▸ **Exercise goal**
Select the lines of the records containing the word "href" and list them.
● ● ●
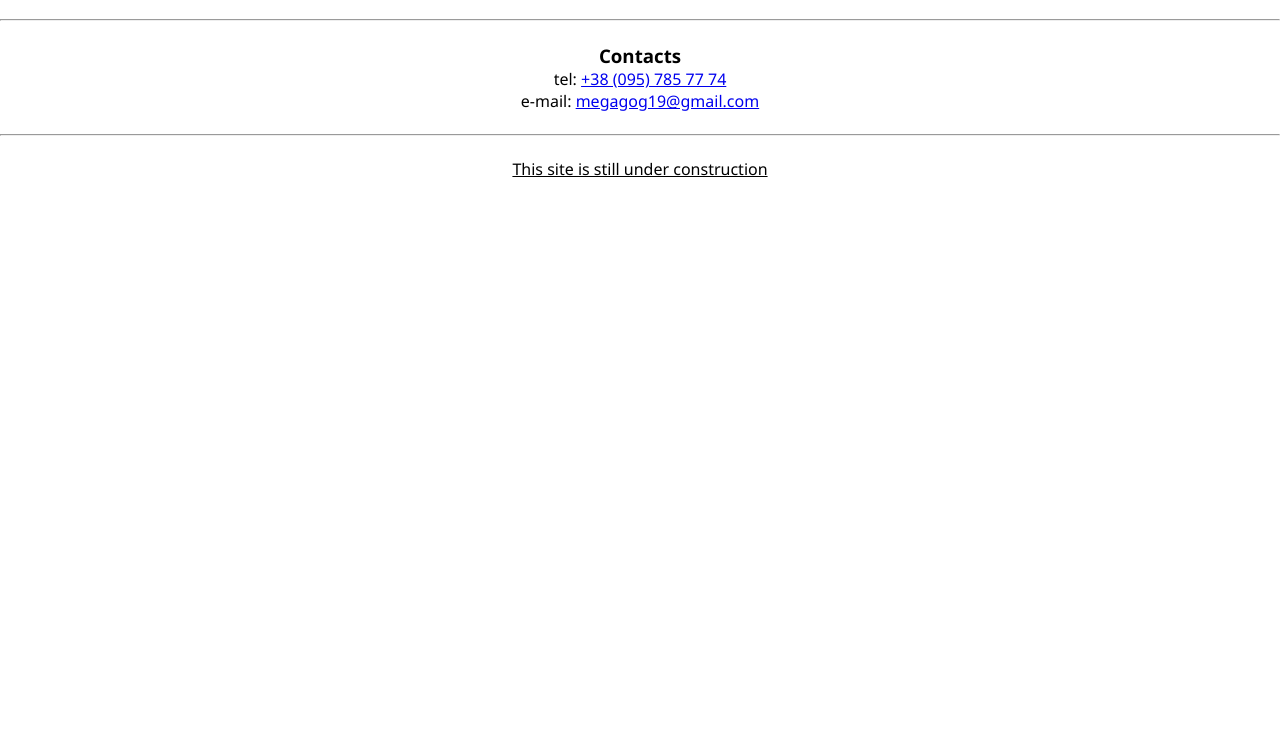
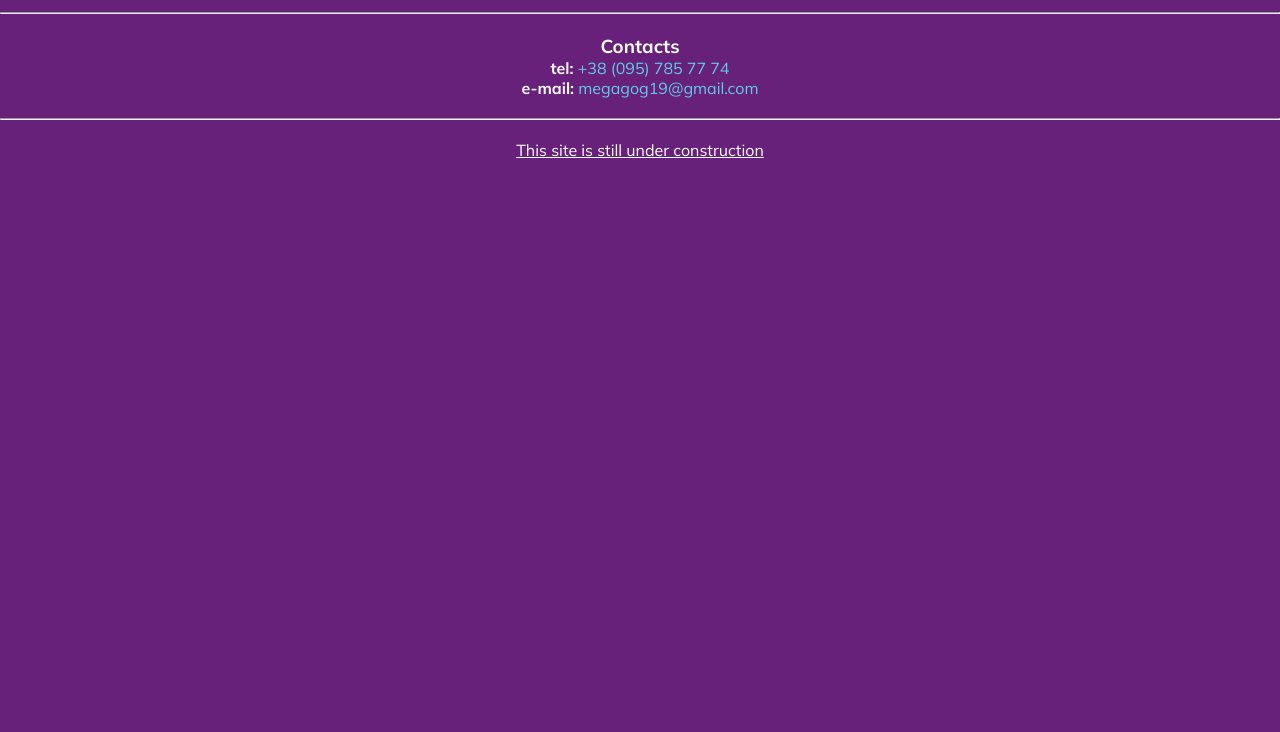
Before and after one commit to GeoFoxit/GeoFoxit.github.io, a plain HTML site: page index.html in a window 1280 px wide. Shown: the part 68-800 px from the top of the page. Drawn offline with Linux system fonts and the light colour scheme.

Commit message:
Re-styling

```diff
--- a/index.html
+++ b/index.html
@@ -6,15 +6,15 @@
         <link rel="stylesheet" href="style.css">
         <title>GeoFoxit</title>
     </head>
-    <body style="text-align: center;">
+    <body>
         <h1>Borodin George</h1>
-        <span>Software engineer</span>
+        <span>Software engineer (.NET Developer)</span>
         <br><br>
         <hr>
         <br>
         <h3>Contacts</h3>
-        tel: <a href="tel:+380957857774">+38 (095) 785 77 74</a><br>
-        e-mail: <a href="mailto: megagog19@gmail.com">megagog19@gmail.com</a><br>
+        <b>tel:</b> <a href="tel:+380957857774">+38 (095) 785 77 74</a><br>
+        <b>e-mail:</b> <a href="mailto: megagog19@gmail.com">megagog19@gmail.com</a><br>
         <br>
         <hr>
         <br>
--- a/style.css
+++ b/style.css
@@ -1,7 +1,28 @@
+@import url('https://fonts.googleapis.com/css2?family=Mulish:wght@300;400;700&display=swap');
+
 /* Global */
 * {
     margin: 0;
     padding: 0;
     box-sizing: border-box;
-    font-family: 'Segoe UI', Tahoma, Geneva, Verdana, sans-serif;
+    font-family: 'Mulish', sans-serif;
 }
+
+body {
+    background-color: #67217A;
+    color: white;
+    text-align: center;
+}
+
+a {
+    color: #60CBED;
+    text-decoration: none;
+}
+
+a:hover {
+    font-weight: bold;
+}
+
+hr {
+    color: white;
+}
```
● ● ●
▸ **Your response**
         <link rel="stylesheet" href="style.css">
-        tel: <a href="tel:+380957857774">+38 (095) 785 77 74</a><br>
-        e-mail: <a href="mailto: megagog19@gmail.com">megagog19@gmail.com</a><br>
+        <b>tel:</b> <a href="tel:+380957857774">+38 (095) 785 77 74</a><br>
+        <b>e-mail:</b> <a href="mailto: megagog19@gmail.com">megagog19@gmail.com</a><br>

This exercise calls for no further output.